Women who regularly take aspirin seem to be at lower risk of the most common type of breast cancer than those who do not take aspirin, report researchers from Columbia University’s Mailman School of Public Health and College of Physicians & Surgeons, Weill Cornell Medical College, and NewYork-Presbyterian Hospital. The study, conducted with nearly 3,000 women from the Long Island Breast Cancer Study Project, will be published May 26 in the Journal of the American Medical Association.
Mary Beth Terry, Ph.D., assistant professor of epidemiology at Mailman and the study’s lead author, and colleagues analyzed data collected in 1996 and 1997 from 1,442 breast cancer patients and 1,420 healthy women. When the researchers compared women with breast cancer
to women who were cancer-free, they found that those who took aspirin regularly had a 26 percent lower risk of hormone receptor positive breast cancer—a type of cancer making up about 60 percent to 70 percent of all breast cancer cases—compared with women who did not take aspirin. The association was strongest in women who took seven or more aspirin tablets per week and was greater in menopausal women than in their premenopausal counterparts.
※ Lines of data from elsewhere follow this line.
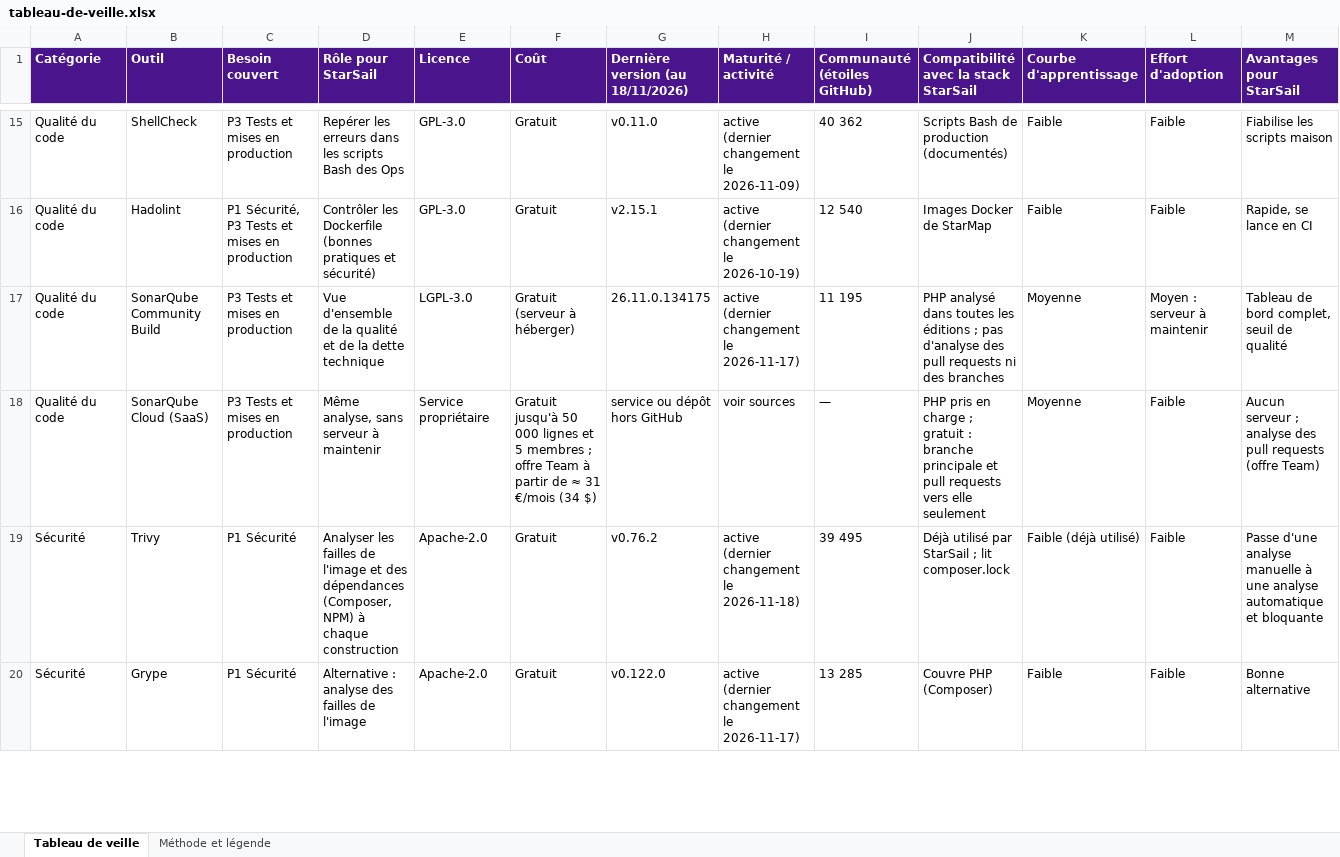
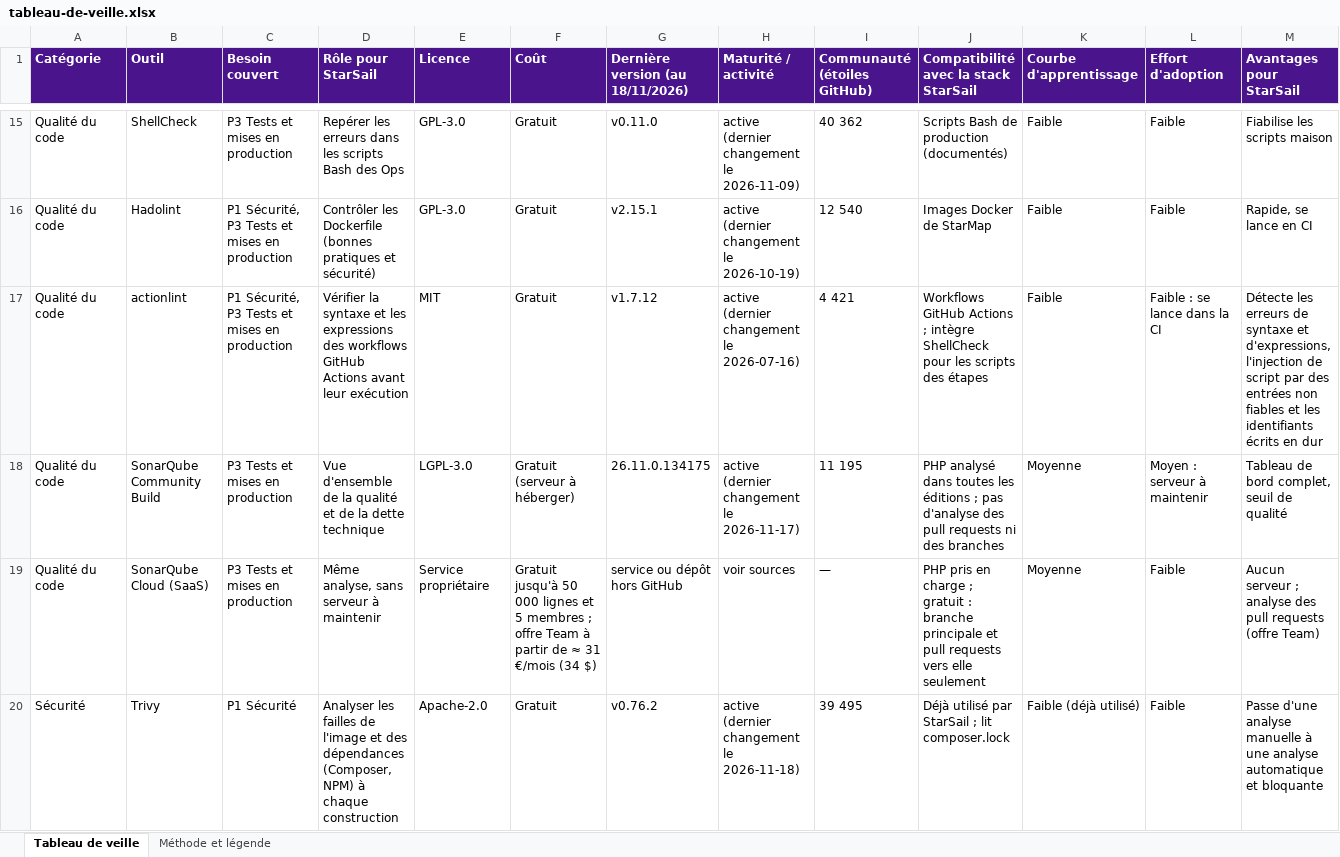
Before and after one commit to yohanbouchet/starsail, an Excel workbook: veille/tableau-de-veille.xlsx, sheet Tableau de veille, drawn as a sheet; only a part is shown, gaps mark what is left out; the shorter side is filled out with more unchanged rows; values as stored, in another font and other column widths than the file's, no borders; rows hold the shown columns only; the diff covers the shown part only; the diff names each change by its address in the sheet, - before the commit and + after, or states it on an @@ line.

Commit message:
docs(veille): ajoute zizmor et actionlint pour sécuriser la chaîne
Contenu :
- zizmor (sécurité) : analyse les workflows GitHub Actions (droits
  excessifs, injection par modèle, actions non figées, déclencheurs
  dangereux, runners auto-hébergés), risques OWASP CICD-SEC-4, 5 et 7
  créés par la nouvelle chaîne.
- actionlint (qualité du code) : syntaxe et expressions des workflows,
  ShellCheck intégré, injection de script.
- README : 44 outils, 24 retenus.

Vérifications :
- Version, licence (MIT), étoiles et activité relevées par l'API GitHub
  le 18/11/2026 (zizmor 1.32.0, actionlint 1.7.12) ; contrôles lus dans
  docs.zizmor.sh/audits et le README d'actionlint.
- Retour d'expérience : les deux outils tournent dans le job
  « workflows » du P6 (.github/zizmor.yml, .github/actionlint.yaml).
- Fichier regénéré puis rouvert par programme : 44 outils, aucune
  cellule vide ; gitleaks 8.30.1 : aucune fuite.

```diff
--- a/veille/tableau-de-veille.xlsx (sheet Tableau de veille)
+++ b/veille/tableau-de-veille.xlsx (sheet Tableau de veille)
+row 17: Qualité du code | actionlint | P1 Sécurité, P3 Tests et mises en production | Vérifier la syntaxe et les expressions des workflows GitHub Actions avant leur exécution | MIT | Gratuit | v1.7.12 | active (dernier changement le 2026-07-16) | 4 421 | Workflows GitHub Actions ; intègre ShellCheck pour les scripts des étapes | Faible | Faible : se lance dans la CI | Détecte les erreurs de syntaxe et d'expressions, l'injection de script par des entrées non fiables et les identifiants écrits en dur
```
Also changed, not shown: 1 added row elsewhere in this sheet, 1 other file.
“The study suggests that the use of aspirin on a regular basis can reduce the risk of developing breast cancer,”said Dr. Alfred I. Neugut, professor of medicine and epidemiology at Columbia University and co-director of the Cancer Prevention Program at New York-Presbyterian Hospital. “What’s more, it’s the first to suggest that aspirin may be more effective at preventing certain types of breast cancer than others.” http://www.cumc.columbia.edu